- [Data supplied]
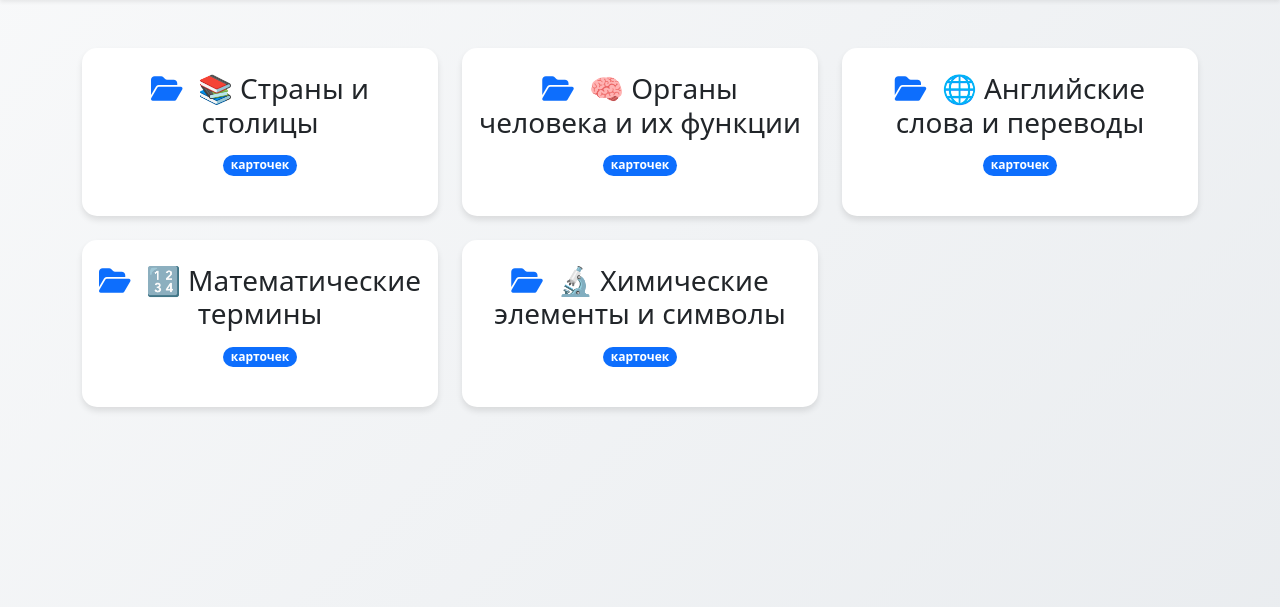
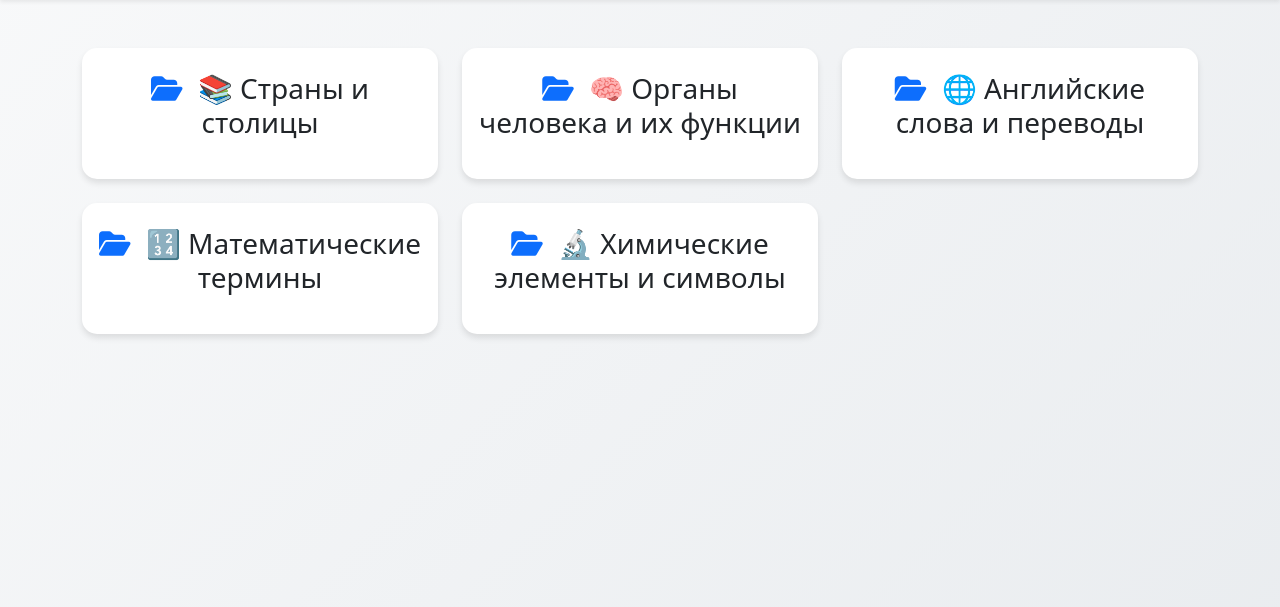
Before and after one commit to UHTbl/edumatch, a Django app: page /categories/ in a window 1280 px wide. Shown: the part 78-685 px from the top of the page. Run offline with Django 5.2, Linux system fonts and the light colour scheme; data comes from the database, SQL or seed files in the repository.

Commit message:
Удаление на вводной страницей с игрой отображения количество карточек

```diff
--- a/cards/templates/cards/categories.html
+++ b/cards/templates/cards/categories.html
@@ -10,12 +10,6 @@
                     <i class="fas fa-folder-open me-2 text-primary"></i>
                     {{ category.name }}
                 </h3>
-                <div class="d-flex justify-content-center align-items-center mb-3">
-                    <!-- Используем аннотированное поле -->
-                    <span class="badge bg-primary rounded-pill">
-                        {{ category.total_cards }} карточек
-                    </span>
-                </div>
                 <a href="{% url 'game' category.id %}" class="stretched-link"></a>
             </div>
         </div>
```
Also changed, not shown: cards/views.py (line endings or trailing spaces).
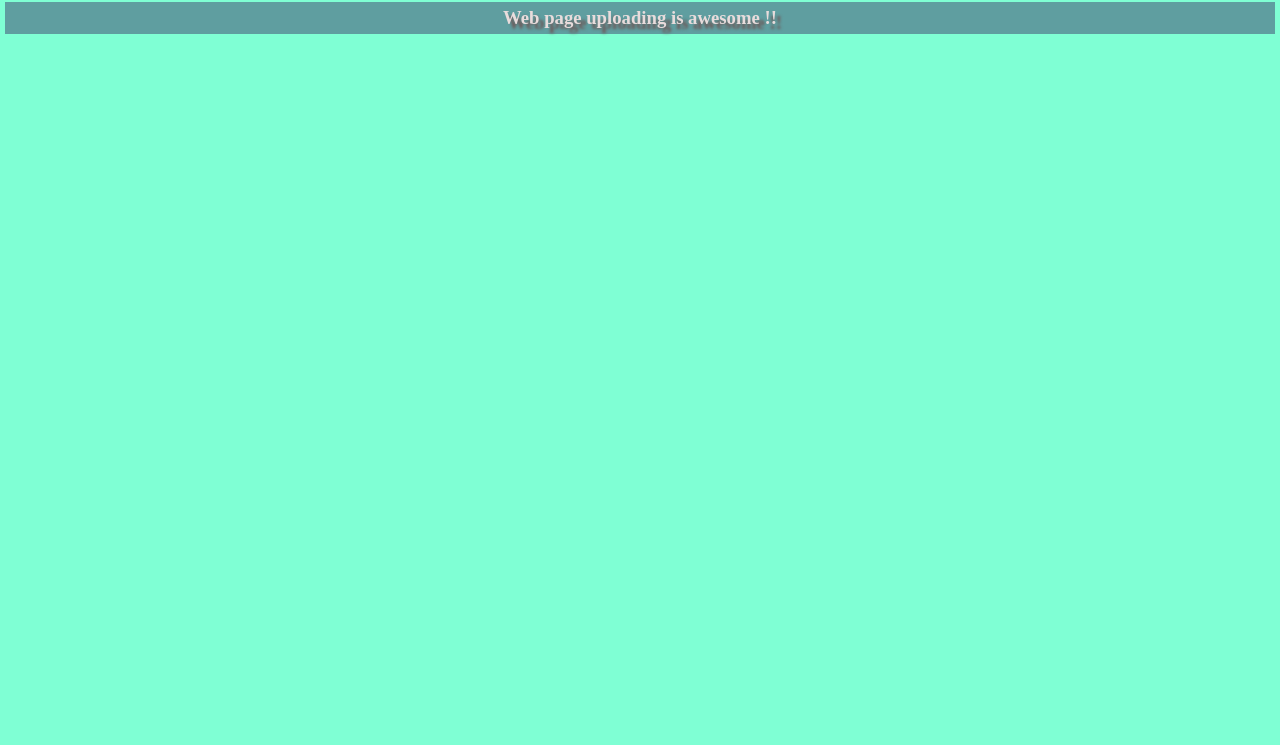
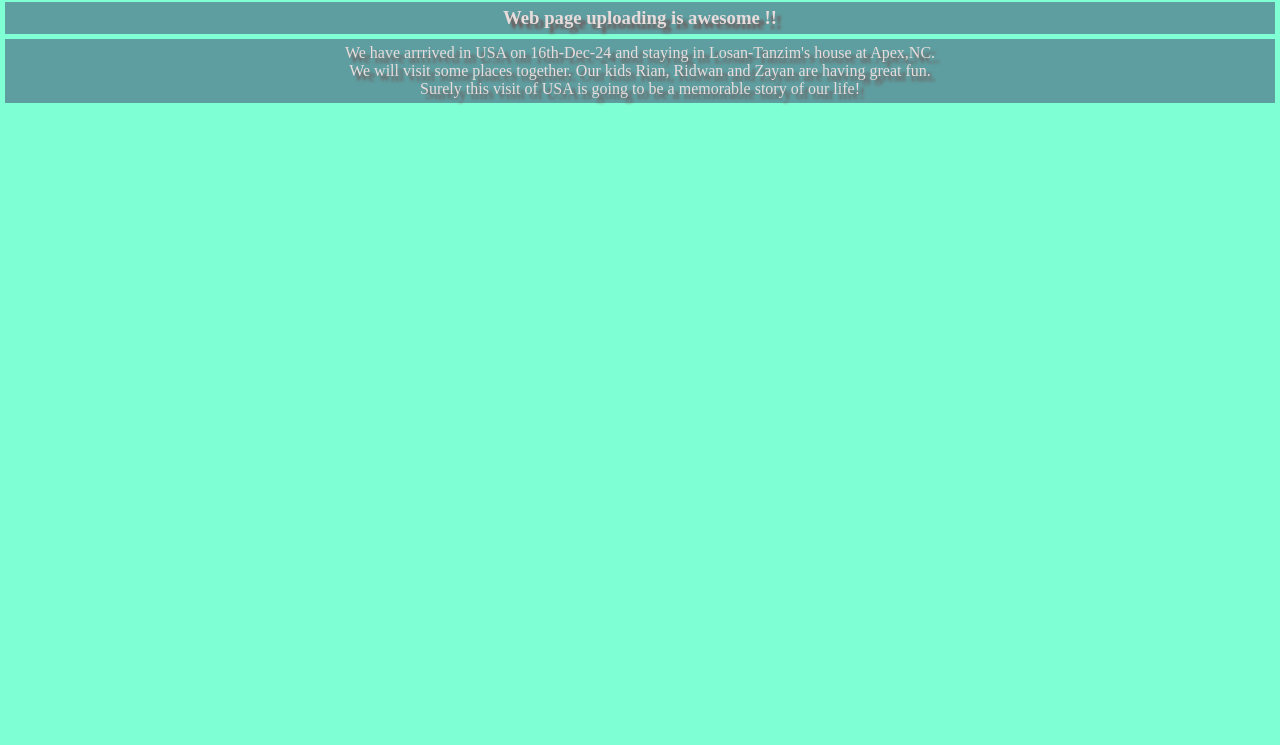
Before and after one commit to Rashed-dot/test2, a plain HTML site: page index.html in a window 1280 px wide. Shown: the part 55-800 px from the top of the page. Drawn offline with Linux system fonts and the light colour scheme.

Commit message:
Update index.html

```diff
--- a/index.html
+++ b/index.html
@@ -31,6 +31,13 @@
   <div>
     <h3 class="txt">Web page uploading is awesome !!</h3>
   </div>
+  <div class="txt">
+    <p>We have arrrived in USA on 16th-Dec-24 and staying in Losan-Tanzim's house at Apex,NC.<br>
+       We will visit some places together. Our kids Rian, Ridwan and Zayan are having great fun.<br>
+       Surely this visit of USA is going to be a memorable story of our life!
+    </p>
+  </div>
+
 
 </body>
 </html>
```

- [Exercise requirements] I'd like the records above given again exactly, please, without the pictures.

- [Result for this task]
Before and after one commit to UHTbl/edumatch, a Django app: page /categories/ in a window 1280 px wide. Shown: the part 78-685 px from the top of the page. Run offline with Django 5.2, Linux system fonts and the light colour scheme; data comes from the database, SQL or seed files in the repository.

Commit message:
Удаление на вводной страницей с игрой отображения количество карточек

```diff
--- a/cards/templates/cards/categories.html
+++ b/cards/templates/cards/categories.html
@@ -10,12 +10,6 @@
                     <i class="fas fa-folder-open me-2 text-primary"></i>
                     {{ category.name }}
                 </h3>
-                <div class="d-flex justify-content-center align-items-center mb-3">
-                    <!-- Используем аннотированное поле -->
-                    <span class="badge bg-primary rounded-pill">
-                        {{ category.total_cards }} карточек
-                    </span>
-                </div>
                 <a href="{% url 'game' category.id %}" class="stretched-link"></a>
             </div>
         </div>
```
Also changed, not shown: cards/views.py (line endings or trailing spaces).
Before and after one commit to Rashed-dot/test2, a plain HTML site: page index.html in a window 1280 px wide. Shown: the part 55-800 px from the top of the page. Drawn offline with Linux system fonts and the light colour scheme.

Commit message:
Update index.html

```diff
--- a/index.html
+++ b/index.html
@@ -31,6 +31,13 @@
   <div>
     <h3 class="txt">Web page uploading is awesome !!</h3>
   </div>
+  <div class="txt">
+    <p>We have arrrived in USA on 16th-Dec-24 and staying in Losan-Tanzim's house at Apex,NC.<br>
+       We will visit some places together. Our kids Rian, Ridwan and Zayan are having great fun.<br>
+       Surely this visit of USA is going to be a memorable story of our life!
+    </p>
+  </div>
+
 
 </body>
 </html>
```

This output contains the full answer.